HTML and CSS Reference
16.2. Creating XHTML Documents
For the most part, creating an XHTML document is no different from cre-
ating an HTML document. Using your favorite text editor, simply add the
markup elements to your document's contents in the right order, and
display it using your favorite browser. To be strictly correct ("valid," as
they say at the W3C), your XHTML document needs a boilerplate declara-
tion upfront that specifies the DTD you used to create the document and
defines a namespace for the document.
16.2.1. Declaring Document Types
For an XHTML browser to correctly parse and display your XHTML docu-
ment, you should tell it which version of XML is being used to create the
document. You must also state which XHTML DTD defines the elements
in your document.
The XML version declaration uses a special XML processing directive. In
general, these XML directives begin with <? and end with ?> , but other-
wise they look like typical tags in your document. [*] To declare that you
are using XML version 1.0, place this directive in the first line in your
[*] <! was already taken.
<?xml version="1.0" encoding="UTF-8"?>
This tells the browser that you are using XML 1.0 along with the 8-bit
Unicode character set, the one most commonly used today. The encoding
attribute's value should reflect the character set used in your document.
Refer to the appropriate International Organization for Standardization
(ISO) standards for other encoding names.

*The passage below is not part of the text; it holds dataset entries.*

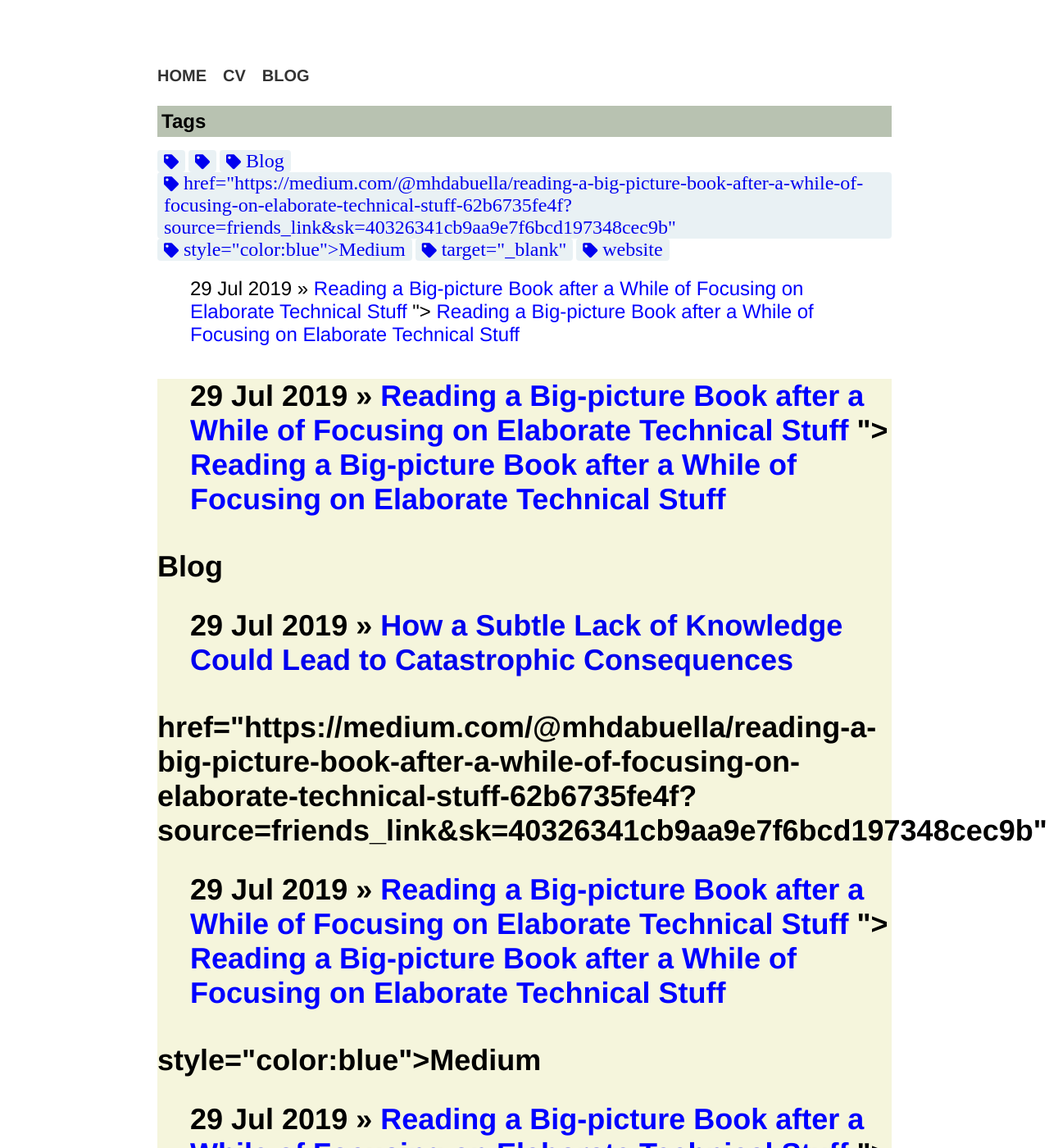
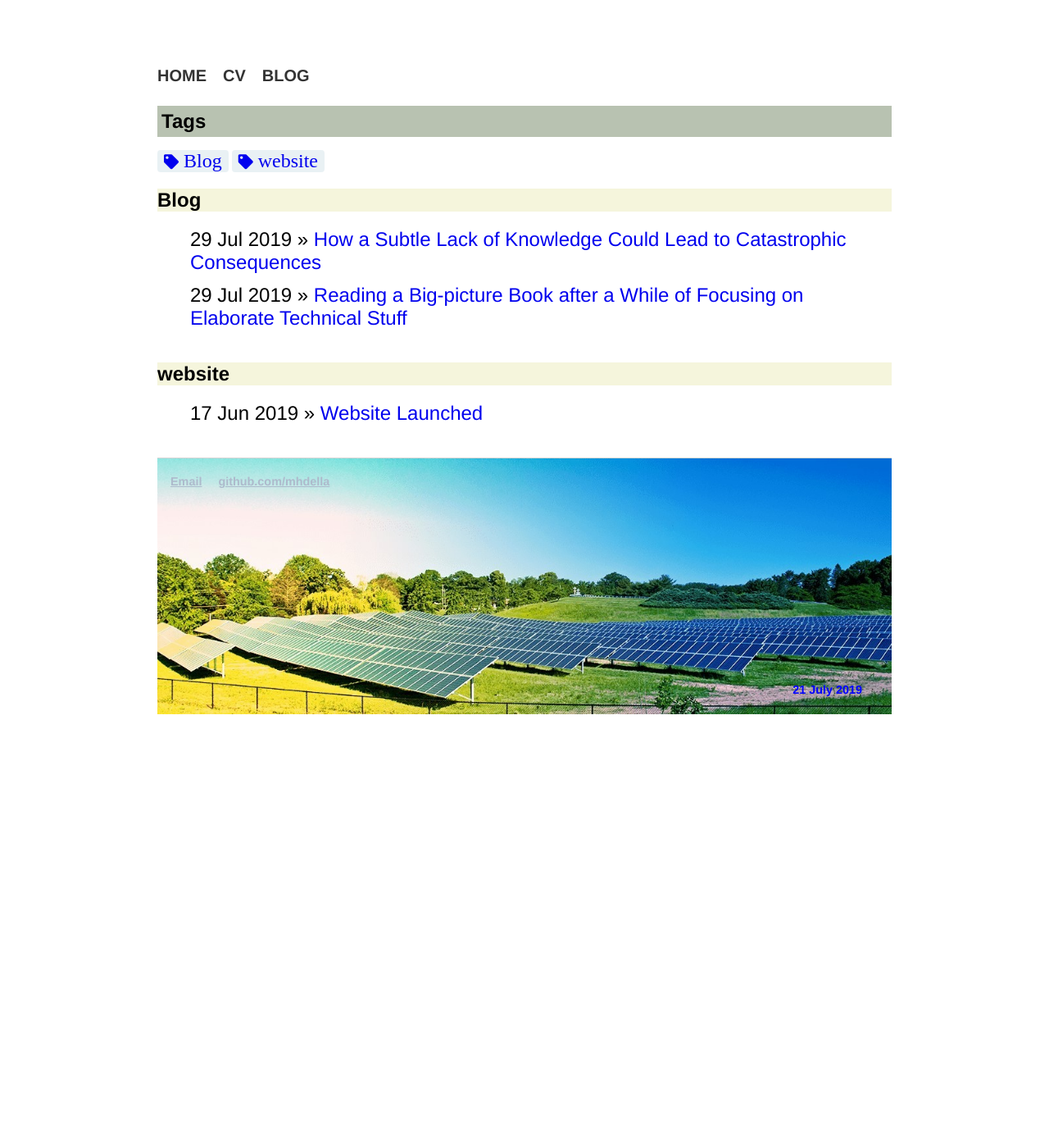
Before and after one commit to MohamedAbuella/MohamedAbuella.github.io, a Jekyll site: the page built from blog/tags/index.html, in a window 1280 px wide and 1400 px high. Shown: the whole window at 82% size. Built offline with Jekyll 4.4.1, drawn with Linux system fonts in a browser that asks for light colours; nearby versions of some CDN libraries; a script that is not in the unit is left out; comment, search, counter and statistics services are not loaded; some of the changed text lies outside the part shown.

Commit message:
Update 2019-07-29-Reflections.html

```diff
--- a/_posts/2019-07-29-Reflections.html
+++ b/_posts/2019-07-29-Reflections.html
@@ -1,10 +1,9 @@
 ---
-title:      <a href="https://medium.com/@mhdabuella/reading-a-big-picture-book-after-a-while-of-focusing-on-elaborate-technical-stuff-62b6735fe4f?source=friends_link&sk=40326341cb9aa9e7f6bcd197348cec9b"
-               target="_blank" style="color:blue"> Reading a Big-picture Book after a While of Focusing on Elaborate Technical Stuff </a>
+title:      "Reading a Big-picture Book after a While of Focusing on Elaborate Technical Stuff"
 created_at: 2019-07-29 07:29:57 ETS
 author:     Mohamed Abuella
 layout:     post
-tags:      <a href="https://medium.com/@mhdabuella/reading-a-big-picture-book-after-a-while-of-focusing-on-elaborate-technical-stuff-62b6735fe4f?source=friends_link&sk=40326341cb9aa9e7f6bcd197348cec9b" target="_blank" style="color:blue">Medium </a>
+tags:     [Blog]
 ---
 <!-- <p>Author: Mohamed Abuella, &nbsp;  Publication Date: 2019-07-29 </p>  -->
 <!-- <img src="images/Energy_Civilization.jpg" width="220" height="277" alt="Front Cover"> -->
```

Once you've gotten the important issue of the XML version squared away,
you should then declare the markup language's DTD: